> _ASSIGNMENT_
Copy out each line featuring the string "link" from the entries beneath.

Front-end code edit data:
-------
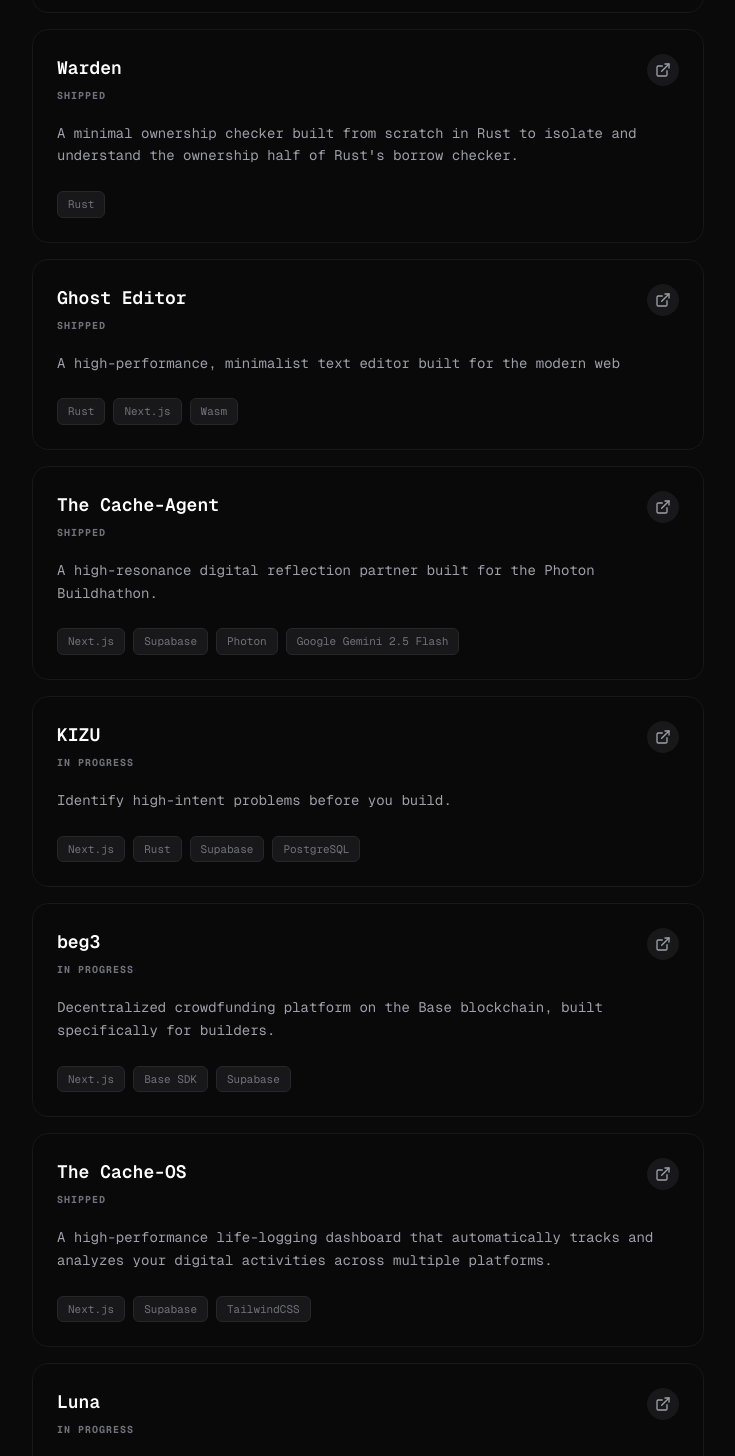
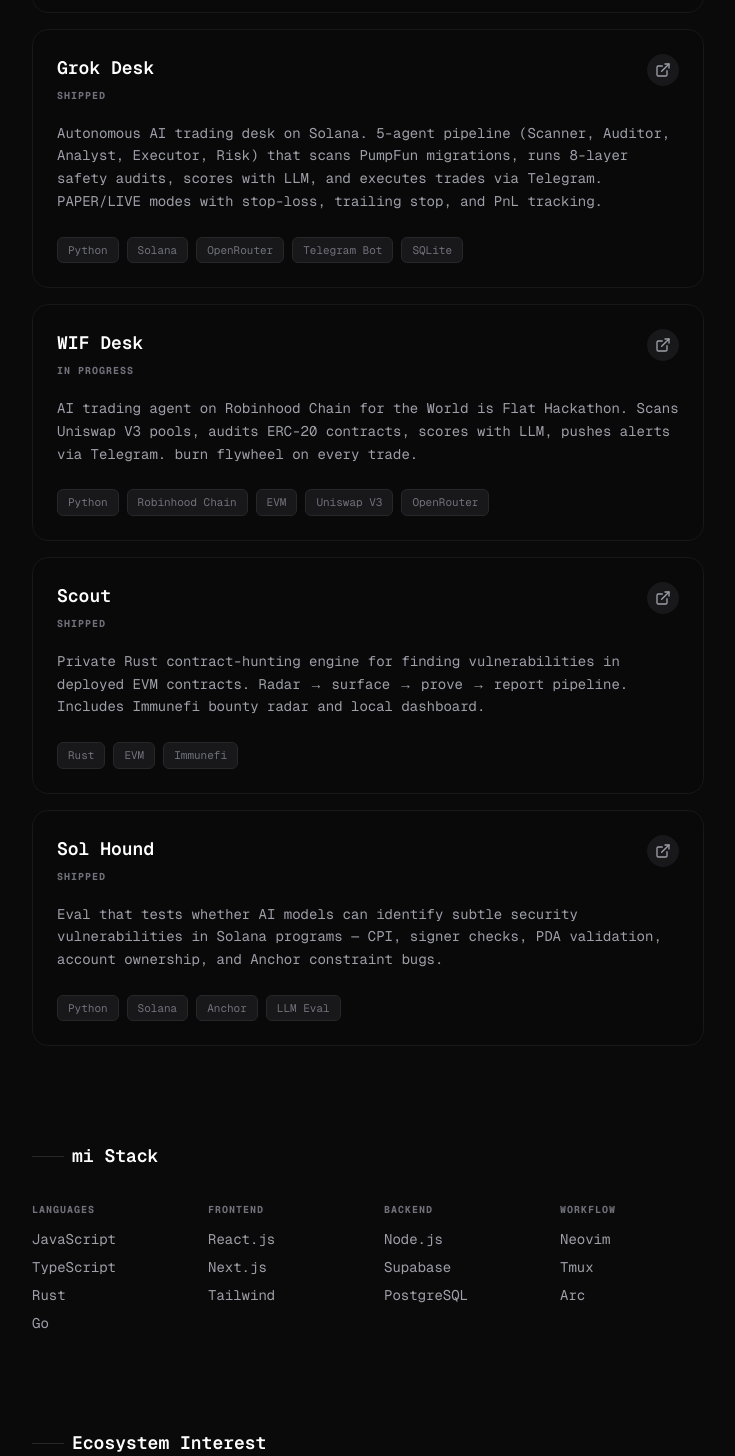
Before and after one commit to NathanOyewole/bola., a Next.js app: page / in a window 1280 px wide. Shown: the part 1214-2670 px from the top of the page, without its empty margins (272-1007 px from the left). Built offline with nearby package versions, Linux system fonts and the light colour scheme.

Commit message:
remove unimpressive projects, keep best ones

```diff
--- a/src/data/projects.ts
+++ b/src/data/projects.ts
@@ -14,58 +14,6 @@ export const projects = [
     tech: ["Rust", "Axum", "Next.js", "Postgres", "OpenRouter"],
     link: "https://github.com/NathanOyewole/gitforge",
     status: "Shipped",
-  },
-  {
-    title: "Warden",
-    description:
-      "A minimal ownership checker built from scratch in Rust to isolate and understand the ownership half of Rust's borrow checker.",
-    tech: ["Rust"],
-    link: "https://github.com/NathanOyewole/warden",
-    status: "Shipped",
-  },
-  {
-    title: "Ghost Editor",
-    description: "A high-performance, minimalist text editor built for the modern web",
-    tech: ["Rust", "Next.js", "Wasm"],
-    link: "https://ghossty.vercel.app",
-    status: "Shipped",
-  },
-  {
-    title: "The Cache-Agent",
-    description: "A high-resonance digital reflection partner built for the Photon Buildhathon.",
-    tech: ["Next.js", "Supabase", "Photon", "Google Gemini 2.5 Flash"],
-    link: "https://github.com/NathanOyewole/the-cache-agent",
-    status: "Shipped",
-  },
-  {
-    title: "KIZU",
-    description: "Identify high-intent problems before you build.",
-    tech: ["Next.js", "Rust", "Supabase", "PostgreSQL"],
-    link: "https://github.com/NathanOyewole/kizu",
-    status: "In Progress",
-  },
-  {
-    title: "beg3",
-    description:
-      "Decentralized crowdfunding platform on the Base blockchain, built specifically for builders.",
-    tech: ["Next.js", "Base SDK", "Supabase"],
-    link: "https://github.com/NathanOyewole/beg3",
-    status: "In Progress",
-  },
-  {
-    title: "The Cache-OS",
-    description:
-      "A high-performance life-logging dashboard that automatically tracks and analyzes your digital activities across multiple platforms.",
-    tech: ["Next.js", "Supabase", "TailwindCSS"],
-    link: "https://the-cache-os.vercel.app/",
-    status: "Shipped",
-  },
-  {
-    title: "Luna",
-    description: "Lightweight native video editor for gameplay clips",
-    tech: ["Rust", "egui", "FFmpeg"],
-    link: "https://github.com/NathanOyewole/luna",
-    status: "In Progress",
   },
   {
     title: "Grok Desk",
@@ -92,14 +40,6 @@ export const projects = [
     status: "Shipped",
   },
   {
-    title: "naira2sol",
-    description:
-      "Telegram batching pool for converting small naira amounts to SOL. Aggregates micro-deposits and swaps in batches to minimize fees.",
-    tech: ["Rust", "Solana", "Telegram Bot"],
-    link: "https://github.com/NathanOyewole/naira2sol",
-    status: "In Progress",
-  },
-  {
     title: "Sol Hound",
     description:
       "Eval that tests whether AI models can identify subtle security vulnerabilities in Solana programs — CPI, signer checks, PDA validation, account ownership, and Anchor constraint bugs.",
```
-------
> _EXPECTED ANSWER_
     link: "https://github.com/NathanOyewole/gitforge",
-    link: "https://github.com/NathanOyewole/warden",
-    link: "https://ghossty.vercel.app",
-    link: "https://github.com/NathanOyewole/the-cache-agent",
-    link: "https://github.com/NathanOyewole/kizu",
-    link: "https://github.com/NathanOyewole/beg3",
-    link: "https://the-cache-os.vercel.app/",
-    link: "https://github.com/NathanOyewole/luna",
-    link: "https://github.com/NathanOyewole/naira2sol",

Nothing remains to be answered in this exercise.